I love Lorca. A beautiful poetic agitator, writing for women at a time when that rarely happened, poking holes in lazy assumptions, questioning things. My grandfather was of his generation in Spain and got the hell out before the firing squads. Lorca wasn’t so lucky, and was shot. By idiots. At 38. His plays remain. (And the idiots are coming back.)

I went to a cinema to watch some theatre. No way I’d have got a ticket to the theatre it was playing, but watching it live on screen was good enough. I saw Simon Stone’s brilliant modernisation of Lorca’s great Yerma. Bringing this tale of a life ripped apart by longing into a modern frame. God it’s good. No wonder it got all those awards. Billie Piper is a powerhouse of an actress, and gives so much in the title role. Afterwards we were wondering how she puts herself back together every night.

It’s an epic play about a woman trying to conceive. Grand domestic theatre. Right now so many of my friends are reaching a time where they are either struggling to make a baby, resolutely denouncing the very idea of a baby, playing the host body for a baby, or sleep deprived and wondering why they went to all that effort to have the fucking baby.

My best friend is heavy with child. My ex just had her second. Loads of my friends are in the early stages of a new life twining round their own. There’s nothing like that proximity to make you aware of your own choices. I’m thinking and talking a lot about babies right now.

I doubt I’ll end up with a kitchen knife in my belly if I don’t have kids. (It’s a modernisation, oh Lorca enthusiast.) I like other people’s kids – as they say, you can give them back. But my own? You’ve seen how I exist. I can barely book something a week in advance. My brother asked me to babysit on Monday, and I was so uncertain about whether I could or not he retracted the offer mid conversation and said he’d send them to a sleepover with one of their friends.

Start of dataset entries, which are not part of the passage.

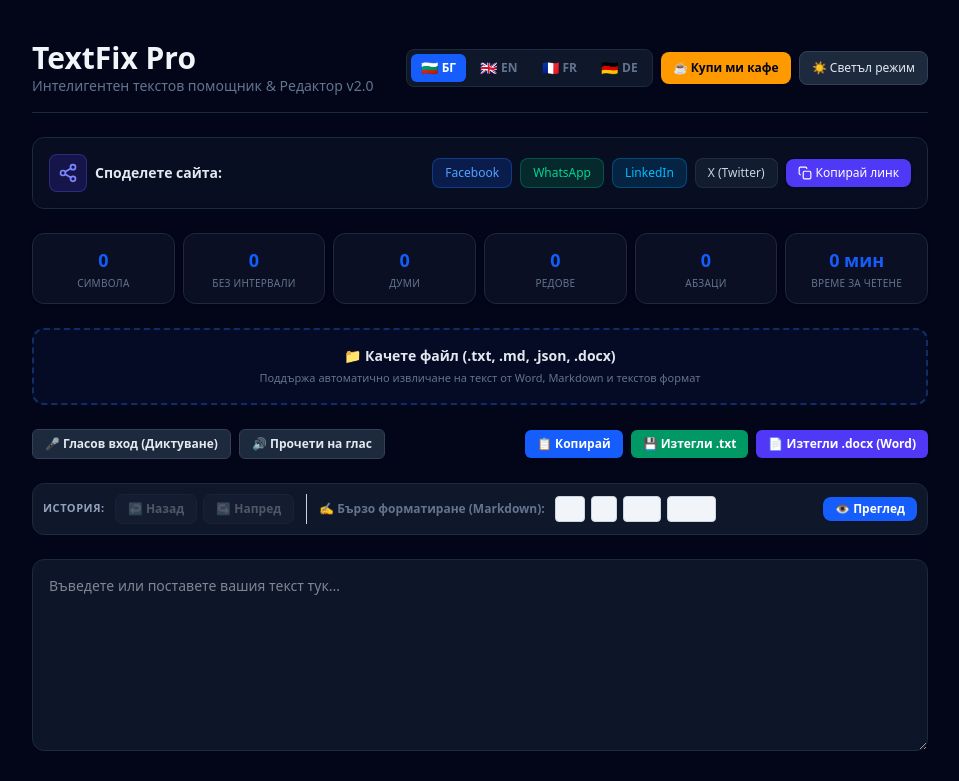
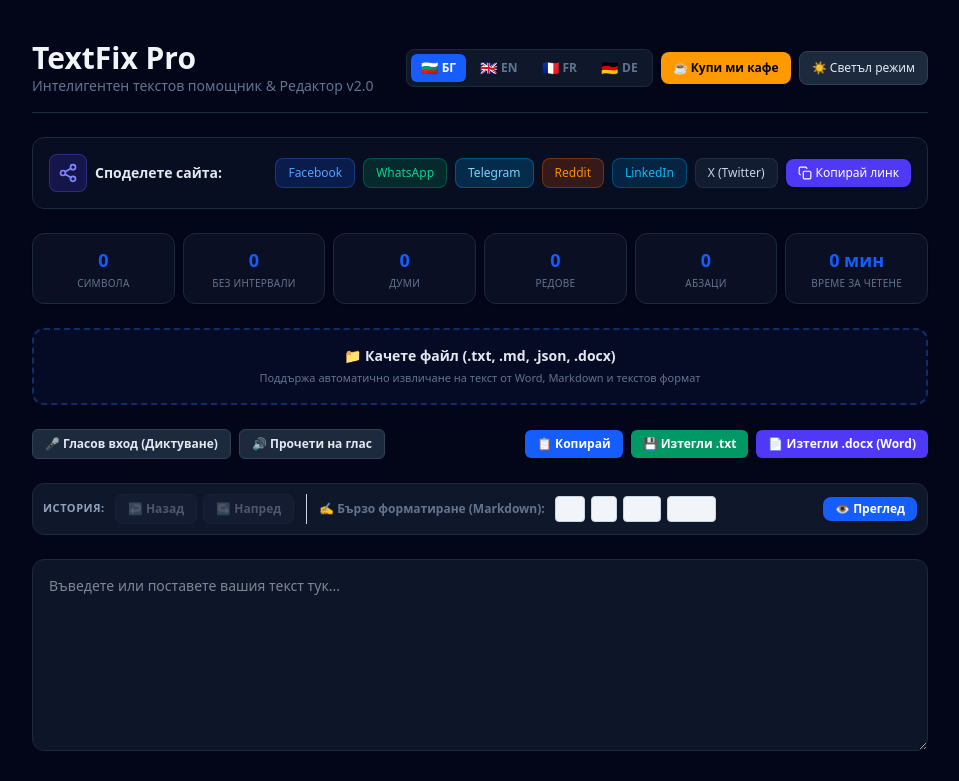
Before and after one commit to ReLaXsZ/textfix-pro, a Next.js app: page / in a window 1280 px wide. Shown: the top 781 px of the page, without its empty margins (160-1119 px from the left). Built offline with nearby package versions, Linux system fonts and the light colour scheme.

Commit message:
Update layout with metadata and adsense

```diff
--- a/app/ShareButtons.tsx
+++ b/app/ShareButtons.tsx
@@ -8,7 +8,6 @@
   const shareTitle = "TextFix Pro";
   const shareText = "Вижте този страхотен интелигентен текстов редактор и помощник онлайн!";
 
-  // Родно системно споделяне (Web Share API) - отваря приложения/контакти на телефона (Messenger, Viber, Instagram и др.)
   const handleNativeShare = async () => {
     if (navigator.share) {
       try {
@@ -53,6 +52,12 @@
       case "whatsapp":
         url = `https://api.whatsapp.com/send?text=${encodedTitle}%20${encodedUrl}`;
         break;
+      case "telegram":
+        url = `https://t.me/share/url?url=${encodedUrl}&text=${encodedTitle}`;
+        break;
+      case "reddit":
+        url = `https://www.reddit.com/submit?url=${encodedUrl}&title=${encodedTitle}`;
+        break;
       default:
         return;
     }
@@ -62,11 +67,10 @@
 
   return (
     <div className="w-full max-w-4xl mx-auto my-6 p-4 bg-slate-900/50 backdrop-blur-sm border border-slate-800 rounded-xl flex flex-col md:flex-row items-center justify-between gap-4 text-slate-300">
-      {/* Кликащ бутон с иконката за системно споделяне (телефонни приложения) */}
       <button
         onClick={handleNativeShare}
         className="flex items-center gap-2 text-sm font-semibold text-slate-200 hover:text-indigo-400 transition-colors group cursor-pointer"
-        title="Натиснете за бързо споделяне чрез браузъра"
+        title="Натиснете за бързо споделяне чрез устройството"
       >
         <span className="p-2 bg-indigo-600/20 group-hover:bg-indigo-600/30 rounded-lg border border-indigo-500/30 transition-all">
           <svg
@@ -89,7 +93,6 @@
         <span>Споделете сайта:</span>
       </button>
 
-      {/* Бързи бутони за социални мрежи */}
       <div className="flex flex-wrap items-center gap-2">
         <button
           onClick={() => handleShare("facebook")}
@@ -103,6 +106,20 @@
           className="px-3 py-1.5 text-xs font-medium bg-emerald-600/20 hover:bg-emerald-600/30 text-emerald-400 border border-emerald-500/30 rounded-lg transition-all"
         >
           WhatsApp
+        </button>
+
+        <button
+          onClick={() => handleShare("telegram")}
+          className="px-3 py-1.5 text-xs font-medium bg-sky-500/20 hover:bg-sky-500/30 text-sky-300 border border-sky-400/30 rounded-lg transition-all"
+        >
+          Telegram
+        </button>
+
+        <button
+          onClick={() => handleShare("reddit")}
+          className="px-3 py-1.5 text-xs font-medium bg-orange-600/20 hover:bg-orange-600/30 text-orange-400 border border-orange-500/30 rounded-lg transition-all"
+        >
+          Reddit
         </button>
 
         <button
--- a/app/layout.tsx
+++ b/app/layout.tsx
@@ -2,16 +2,16 @@
 import "./globals.css";
 
 export const metadata: Metadata = {
-  title: "TextFix Pro - Интелигентен текстов помощник & Редактор онлайн",
-  description: "Безплатен онлайн текстов помощник и редактор. Броене на думи и символи, проверка на текст, коригиране на грешки и форматиране онлайн.",
-  keywords: [
-    "текстов редактор",
-    "брояч на думи",
-    "броене на символи",
-    "проверка на текст",
-    "текстов помощник",
-    "TextFix Pro"
-  ],
+  title: 'TextFix Pro - Интелигентен текстов помощник & Редактор',
+  description: 'Безплатен онлайн инструмент за почистване, форматиране, транслитерация и AI анализ на текст.',
+  openGraph: {
+    title: 'TextFix Pro - Интелигентен текстов помощник & Редактор',
+    description: 'Обработвайте текст, коригирайте правопис, правете резюмета и превеждайте мигновено.',
+    url: 'https://textfix-pro.vercel.app',
+    siteName: 'TextFix Pro',
+    locale: 'bg_BG',
+    type: 'website',
+  },
 };
 
 export default function RootLayout({
```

I don’t have the biological imperative, but I still hear the ticking of a clock. I was basically still a kid when dad died, and he was very sick for a long time. I didn’t know him in the way you know people when all that growing up bollocks is out of the way. If I’m going to make a person I’d like to have a sense of how they turn out before I pop off. Coupled with the fact that it’s valuable for them to have parental role models. I guess I want to be there for any notional children I might end up with, because I lost my parents before I was 30 and the older I get the more I understand the things I never got to talk about with them.

So, yeah. Simon Stone’s Yerma has sent me off into a happy sort of melancholia as I stand at a bus stop and feel the cold air of winter blowing in. Lorca’s original is important, and probably contributed to the fascists shooting him, since he was picking at institutions like patriarchy and Catholicism. This adaptation resonates hard with me now – (she’s even a blogger). It’s done with compassion skill and humour. And theatre exists as a trigger for thought. Even on a cinema screen. Catch it if you can. I’m glad I did at last.

It was weird watching the curtain call in a cinema. Nobody clapped. In America, they clapped at the end of Get Out…